play by Michael Healey. Directed by Randy White, performed by the Cardinal Stage Company.
John Waldron Arts Center
February 19 - March 7, 2010
The Cardinal Stage Company’s production of Michael Healey‘s play The Drawer Boy at the John Waldron Arts Center is a family mystery wrapped in a city-meets-country comedy.
Miles, an eager young theater student with a group from Toronto, comes to a rural community homestead in search of fresh material from real life. The farm is run by Angus and Morgan, a couple of World War II veterans who have been friends since boyhood.
Miles (played by recent IU graduate Harry Watermeier) is baffled by the brain-damaged Angus (area veteran David Cole). Angus lost his short term memory during the blitz overseas in London. Though he’s a whiz with numbers, he can’t hang on to his short term memories for more than a few minutes.
It turns out that Miles is in for a good deal of leg-pulling by Angus’s protective friend Morgan (the equally experienced Ken Farrell). Morgan has Miles scrubbing rocks for a ditch and believing that crop rotation actually involves moving whole fields from West to East so that they can soak up more even amounts of sun.
Art Mirrors Life
As Miles and the other members of his group dramatize some of the stories that they’ve learned, the rural community is fascinated to watch their lives mirrored in the scenes. In particular, Angus can’t get enough of Miles’ work.

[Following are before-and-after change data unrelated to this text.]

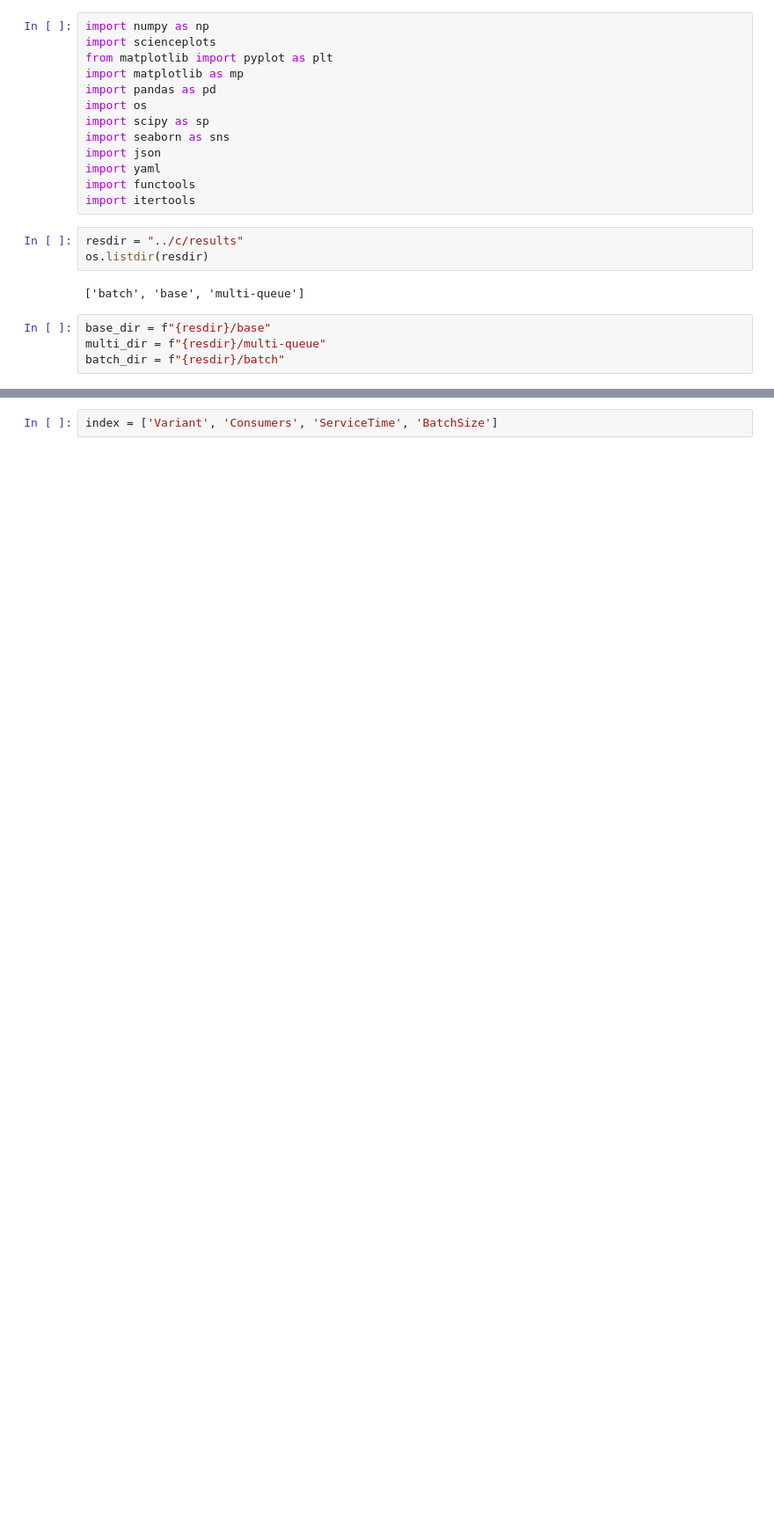
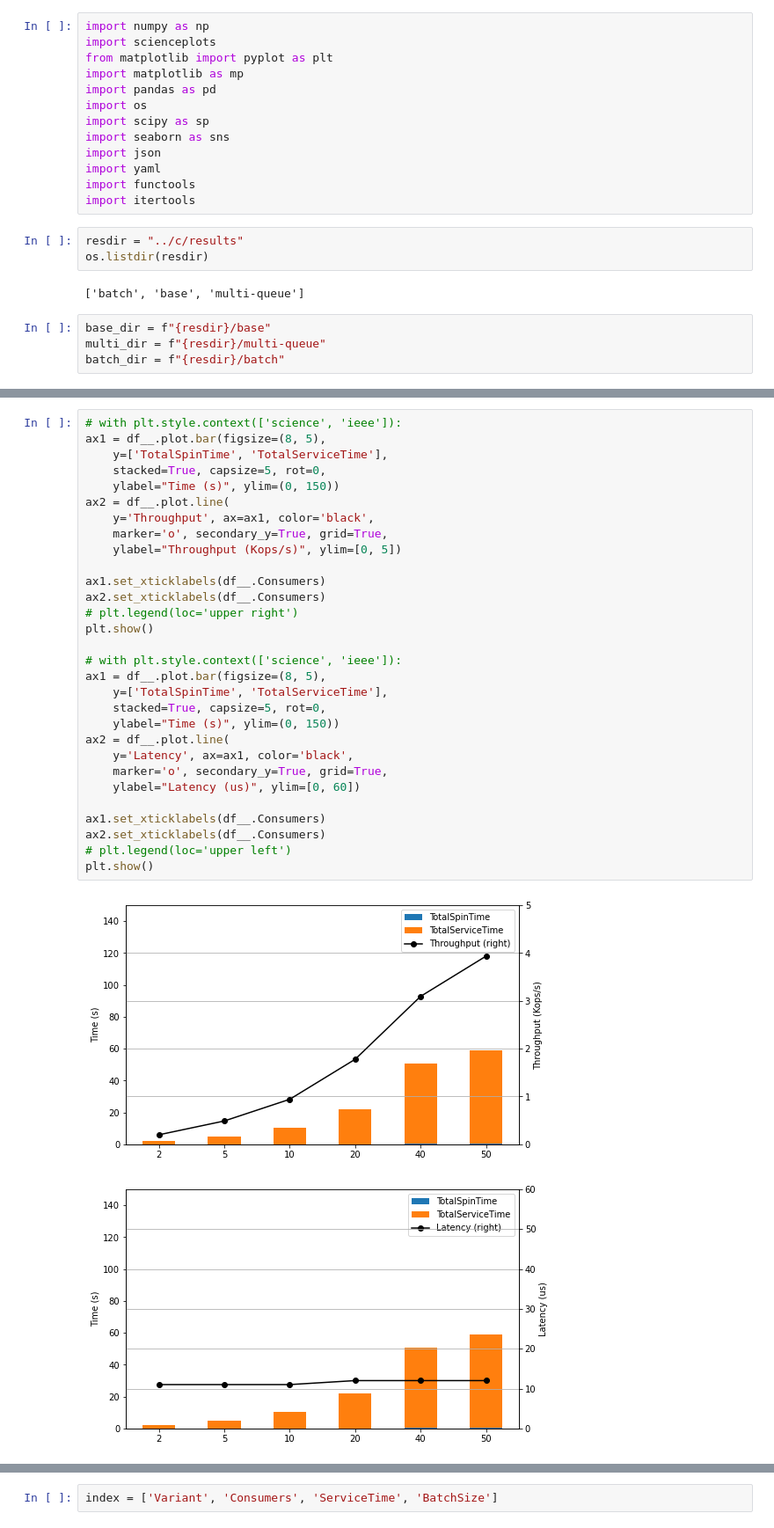
Before and after one commit to cesar237/ring_buffer_sim, a Jupyter notebook: notebooks/analysis.ipynb, the cells around one changed output, grey strips where cells are left out. Shown at 88% size. Cells and saved outputs as stored; diff of their text form; blank space fills up the shorter version.

```diff
--- a/notebooks/analysis.ipynb
+++ b/notebooks/analysis.ipynb
@@ -147,3 +147,36 @@ plt.show()
+# %%
+# with plt.style.context(['science', 'ieee']):
+ax1 = df__.plot.bar(figsize=(8, 5),
+    y=['TotalSpinTime', 'TotalServiceTime'],
+    stacked=True, capsize=5, rot=0,
+    ylabel="Time (s)", ylim=(0, 150))
+ax2 = df__.plot.line(
+    y='Throughput', ax=ax1, color='black',
+    marker='o', secondary_y=True, grid=True,
+    ylabel="Throughput (Kops/s)", ylim=[0, 5])
+
+ax1.set_xticklabels(df__.Consumers)
+ax2.set_xticklabels(df__.Consumers)
+# plt.legend(loc='upper right')
+plt.show()
+
+# with plt.style.context(['science', 'ieee']):
+ax1 = df__.plot.bar(figsize=(8, 5),
+    y=['TotalSpinTime', 'TotalServiceTime'],
+    stacked=True, capsize=5, rot=0,
+    ylabel="Time (s)", ylim=(0, 150))
+ax2 = df__.plot.line(
+    y='Latency', ax=ax1, color='black',
+    marker='o', secondary_y=True, grid=True,
+    ylabel="Latency (us)", ylim=[0, 60])
+
+ax1.set_xticklabels(df__.Consumers)
+ax2.set_xticklabels(df__.Consumers)
+# plt.legend(loc='upper left')
+plt.show()
+# %% [output]
+[figure, added]
+[figure, added]
 # %%
 variant = "batch"
 dir = batch_dir
```
Also changed, not shown: parts of 29 cells of this notebook, 4 other files.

Miles tells the farmer about his other acting. He describes his role as Hamlet, telling the story well. Though Angus’s responses are naïve, they are interesting and insightful. As the stimulating experiences Miles describes jog Angus’s memory, long-buried conflicts begin to surface, frightening Morgan and even Miles. It seems that the old friends’ lives may be in real danger. Yet a satisfying conclusion is come to when the poor, put-upon Miles is finally able to get back at Morgan.
Cardinal’s Artistic Director Randy White directs this production of The Drawer Boy with assurance. Harry Watermeier does a nice job conveying Miles’ growing maturity.
David Coles is a master of Angus’ good-natured stops and starts, confusions and revelations. Ken Farrell shows real depth and complexity in the role of caring Morgan. Chil Gratz created the set, which looks as if it might just have come from an authentic photo.